Source material Start Marker

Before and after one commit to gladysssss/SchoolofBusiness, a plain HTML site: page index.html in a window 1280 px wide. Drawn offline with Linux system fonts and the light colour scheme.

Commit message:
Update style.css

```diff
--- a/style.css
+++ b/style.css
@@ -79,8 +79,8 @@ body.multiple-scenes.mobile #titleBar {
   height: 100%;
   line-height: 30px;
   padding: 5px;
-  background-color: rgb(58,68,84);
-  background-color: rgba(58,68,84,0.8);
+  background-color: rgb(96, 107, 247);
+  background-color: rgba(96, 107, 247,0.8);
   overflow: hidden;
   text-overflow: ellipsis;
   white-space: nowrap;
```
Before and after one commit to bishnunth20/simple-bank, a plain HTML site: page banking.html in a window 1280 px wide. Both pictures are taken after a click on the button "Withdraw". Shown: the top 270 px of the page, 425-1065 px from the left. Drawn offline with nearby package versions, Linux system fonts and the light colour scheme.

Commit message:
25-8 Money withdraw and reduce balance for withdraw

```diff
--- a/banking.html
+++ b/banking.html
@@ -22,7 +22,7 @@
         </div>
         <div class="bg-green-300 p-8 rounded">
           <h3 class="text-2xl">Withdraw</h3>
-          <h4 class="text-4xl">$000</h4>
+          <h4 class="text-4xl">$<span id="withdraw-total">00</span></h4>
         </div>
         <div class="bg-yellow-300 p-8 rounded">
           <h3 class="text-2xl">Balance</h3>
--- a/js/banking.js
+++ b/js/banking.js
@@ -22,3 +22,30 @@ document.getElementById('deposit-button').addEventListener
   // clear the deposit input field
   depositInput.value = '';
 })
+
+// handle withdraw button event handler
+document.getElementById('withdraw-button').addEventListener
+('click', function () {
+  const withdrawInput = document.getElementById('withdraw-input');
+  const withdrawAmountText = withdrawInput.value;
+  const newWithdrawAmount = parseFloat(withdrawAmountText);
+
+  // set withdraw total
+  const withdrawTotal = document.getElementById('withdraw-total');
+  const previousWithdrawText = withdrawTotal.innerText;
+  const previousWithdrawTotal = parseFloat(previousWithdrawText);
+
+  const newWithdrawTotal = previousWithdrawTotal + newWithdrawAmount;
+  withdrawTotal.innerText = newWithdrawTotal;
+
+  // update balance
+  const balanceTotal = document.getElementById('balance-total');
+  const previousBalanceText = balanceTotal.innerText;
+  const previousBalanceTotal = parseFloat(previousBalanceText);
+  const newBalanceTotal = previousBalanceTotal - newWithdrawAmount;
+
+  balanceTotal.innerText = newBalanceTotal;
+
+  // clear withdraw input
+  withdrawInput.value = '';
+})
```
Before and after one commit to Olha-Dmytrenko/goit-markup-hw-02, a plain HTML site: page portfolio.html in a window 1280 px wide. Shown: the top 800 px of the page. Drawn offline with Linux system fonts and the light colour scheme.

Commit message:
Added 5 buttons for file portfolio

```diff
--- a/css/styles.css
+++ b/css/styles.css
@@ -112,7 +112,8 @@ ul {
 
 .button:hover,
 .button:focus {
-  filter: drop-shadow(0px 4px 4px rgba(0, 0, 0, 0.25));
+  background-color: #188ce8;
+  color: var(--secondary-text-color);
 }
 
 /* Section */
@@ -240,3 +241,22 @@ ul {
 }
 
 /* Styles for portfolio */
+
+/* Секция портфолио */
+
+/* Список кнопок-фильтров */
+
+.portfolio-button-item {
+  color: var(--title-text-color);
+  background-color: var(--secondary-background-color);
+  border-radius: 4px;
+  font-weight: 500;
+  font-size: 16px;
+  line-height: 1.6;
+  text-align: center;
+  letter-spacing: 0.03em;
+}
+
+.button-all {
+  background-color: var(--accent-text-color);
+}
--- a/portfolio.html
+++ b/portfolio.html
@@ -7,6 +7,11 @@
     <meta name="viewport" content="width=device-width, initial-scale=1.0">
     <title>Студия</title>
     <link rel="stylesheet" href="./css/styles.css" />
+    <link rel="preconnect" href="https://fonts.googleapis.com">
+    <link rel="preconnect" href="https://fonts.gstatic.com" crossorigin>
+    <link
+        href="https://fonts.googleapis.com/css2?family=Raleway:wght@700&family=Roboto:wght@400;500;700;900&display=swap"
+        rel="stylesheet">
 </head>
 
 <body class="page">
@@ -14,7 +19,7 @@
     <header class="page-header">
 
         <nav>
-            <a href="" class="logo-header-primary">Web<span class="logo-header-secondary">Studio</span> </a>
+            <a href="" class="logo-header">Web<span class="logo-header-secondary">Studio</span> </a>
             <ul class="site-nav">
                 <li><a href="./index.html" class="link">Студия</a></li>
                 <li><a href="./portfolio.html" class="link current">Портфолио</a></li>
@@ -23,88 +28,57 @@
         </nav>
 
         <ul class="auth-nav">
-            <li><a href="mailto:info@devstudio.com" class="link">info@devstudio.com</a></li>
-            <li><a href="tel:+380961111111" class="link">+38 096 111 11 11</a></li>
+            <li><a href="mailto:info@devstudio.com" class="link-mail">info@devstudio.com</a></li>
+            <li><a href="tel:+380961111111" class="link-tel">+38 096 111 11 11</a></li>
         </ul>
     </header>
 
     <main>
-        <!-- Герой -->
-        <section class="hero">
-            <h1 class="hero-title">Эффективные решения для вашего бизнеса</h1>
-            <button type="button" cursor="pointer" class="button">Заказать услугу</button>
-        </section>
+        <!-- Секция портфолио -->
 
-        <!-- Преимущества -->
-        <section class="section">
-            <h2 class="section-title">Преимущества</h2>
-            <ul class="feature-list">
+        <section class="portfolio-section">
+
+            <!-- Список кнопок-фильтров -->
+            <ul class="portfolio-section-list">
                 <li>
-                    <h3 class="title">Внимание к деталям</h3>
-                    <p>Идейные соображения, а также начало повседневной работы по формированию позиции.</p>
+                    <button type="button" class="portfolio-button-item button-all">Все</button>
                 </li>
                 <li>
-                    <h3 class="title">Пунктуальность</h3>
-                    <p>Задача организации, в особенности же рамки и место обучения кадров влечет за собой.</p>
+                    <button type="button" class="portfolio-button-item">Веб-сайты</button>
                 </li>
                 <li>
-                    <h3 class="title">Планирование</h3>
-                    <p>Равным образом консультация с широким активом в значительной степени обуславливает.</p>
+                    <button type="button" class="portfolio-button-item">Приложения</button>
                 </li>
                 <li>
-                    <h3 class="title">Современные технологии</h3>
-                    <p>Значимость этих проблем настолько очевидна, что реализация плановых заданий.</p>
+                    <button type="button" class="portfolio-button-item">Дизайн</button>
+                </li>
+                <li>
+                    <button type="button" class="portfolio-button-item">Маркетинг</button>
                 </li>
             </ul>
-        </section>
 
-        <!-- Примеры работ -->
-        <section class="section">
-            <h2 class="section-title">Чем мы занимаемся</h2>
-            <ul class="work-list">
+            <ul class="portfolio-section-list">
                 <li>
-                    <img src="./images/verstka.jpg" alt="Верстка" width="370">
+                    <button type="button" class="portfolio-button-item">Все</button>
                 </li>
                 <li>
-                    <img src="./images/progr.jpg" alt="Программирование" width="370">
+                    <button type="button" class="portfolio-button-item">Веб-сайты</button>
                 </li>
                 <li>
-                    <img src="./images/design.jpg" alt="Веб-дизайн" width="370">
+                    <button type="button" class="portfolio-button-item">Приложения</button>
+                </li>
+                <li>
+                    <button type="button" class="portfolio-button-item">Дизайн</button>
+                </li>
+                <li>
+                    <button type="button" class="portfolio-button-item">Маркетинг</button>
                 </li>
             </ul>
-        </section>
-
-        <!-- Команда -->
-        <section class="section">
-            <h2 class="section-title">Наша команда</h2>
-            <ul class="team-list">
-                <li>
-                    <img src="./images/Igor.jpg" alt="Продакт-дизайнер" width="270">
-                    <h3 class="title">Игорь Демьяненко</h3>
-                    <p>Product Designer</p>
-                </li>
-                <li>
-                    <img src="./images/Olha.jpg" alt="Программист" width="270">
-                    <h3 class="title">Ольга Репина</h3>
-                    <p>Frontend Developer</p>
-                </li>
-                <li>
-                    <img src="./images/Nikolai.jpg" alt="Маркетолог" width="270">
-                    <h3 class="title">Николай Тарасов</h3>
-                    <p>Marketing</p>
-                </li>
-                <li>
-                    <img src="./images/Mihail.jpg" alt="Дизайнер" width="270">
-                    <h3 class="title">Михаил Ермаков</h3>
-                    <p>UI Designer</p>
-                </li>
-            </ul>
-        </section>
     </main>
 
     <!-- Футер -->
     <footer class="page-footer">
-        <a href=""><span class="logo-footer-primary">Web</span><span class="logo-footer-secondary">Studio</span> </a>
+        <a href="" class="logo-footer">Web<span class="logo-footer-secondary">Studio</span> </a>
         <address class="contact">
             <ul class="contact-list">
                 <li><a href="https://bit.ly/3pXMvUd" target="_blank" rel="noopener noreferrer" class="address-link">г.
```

Source material End Marker

Please copy every line from the entries that includes the word "devstudio".

● Output of the exercise:
-            <li><a href="mailto:info@devstudio.com" class="link">info@devstudio.com</a></li>
+            <li><a href="mailto:info@devstudio.com" class="link-mail">info@devstudio.com</a></li>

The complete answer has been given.